• [Aim of the exercise]
A word-for-word copy of the entries is needed, and it should contain no images.

(Items from a dataset)
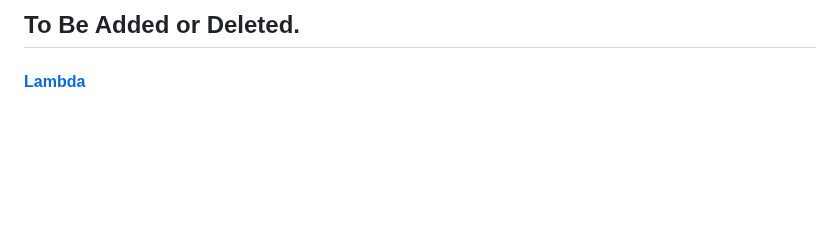
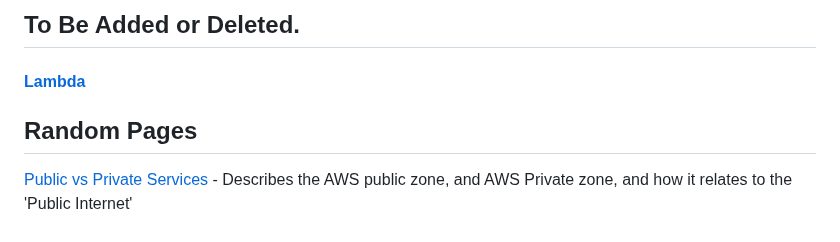
Before and after one commit to NetSecQuin/Quintessence, a Markdown page: Blue Pages/Cloud Security/Amazon Web Services (AWS).md, the part around the change. GitHub-like rendering; blank space fills up the shorter version.

```diff
--- a/Blue Pages/Cloud Security/Amazon Web Services (AWS).md
+++ b/Blue Pages/Cloud Security/Amazon Web Services (AWS).md
@@ -122,3 +122,7 @@ AWS also has *Edge Data Centers*, which are in 310* different locations than Ava
 ## To Be Added or Deleted.
 
 #### [Lambda]()
+
+## Random Pages
+
+[Public vs Private Services](https://github.com/NetSecQuin/Quintessence/blob/main/Blue%20Pages/Cloud%20Security/AWS%20Services/Public%20vs%20Private%20Services.md) - Describes the AWS public zone, and AWS Private zone, and how it relates to the 'Public Internet'
```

• [Reply]
Before and after one commit to NetSecQuin/Quintessence, a Markdown page: Blue Pages/Cloud Security/Amazon Web Services (AWS).md, the part around the change. GitHub-like rendering; blank space fills up the shorter version.

```diff
--- a/Blue Pages/Cloud Security/Amazon Web Services (AWS).md
+++ b/Blue Pages/Cloud Security/Amazon Web Services (AWS).md
@@ -122,3 +122,7 @@ AWS also has *Edge Data Centers*, which are in 310* different locations than Ava
 ## To Be Added or Deleted.
 
 #### [Lambda]()
+
+## Random Pages
+
+[Public vs Private Services](https://github.com/NetSecQuin/Quintessence/blob/main/Blue%20Pages/Cloud%20Security/AWS%20Services/Public%20vs%20Private%20Services.md) - Describes the AWS public zone, and AWS Private zone, and how it relates to the 'Public Internet'
```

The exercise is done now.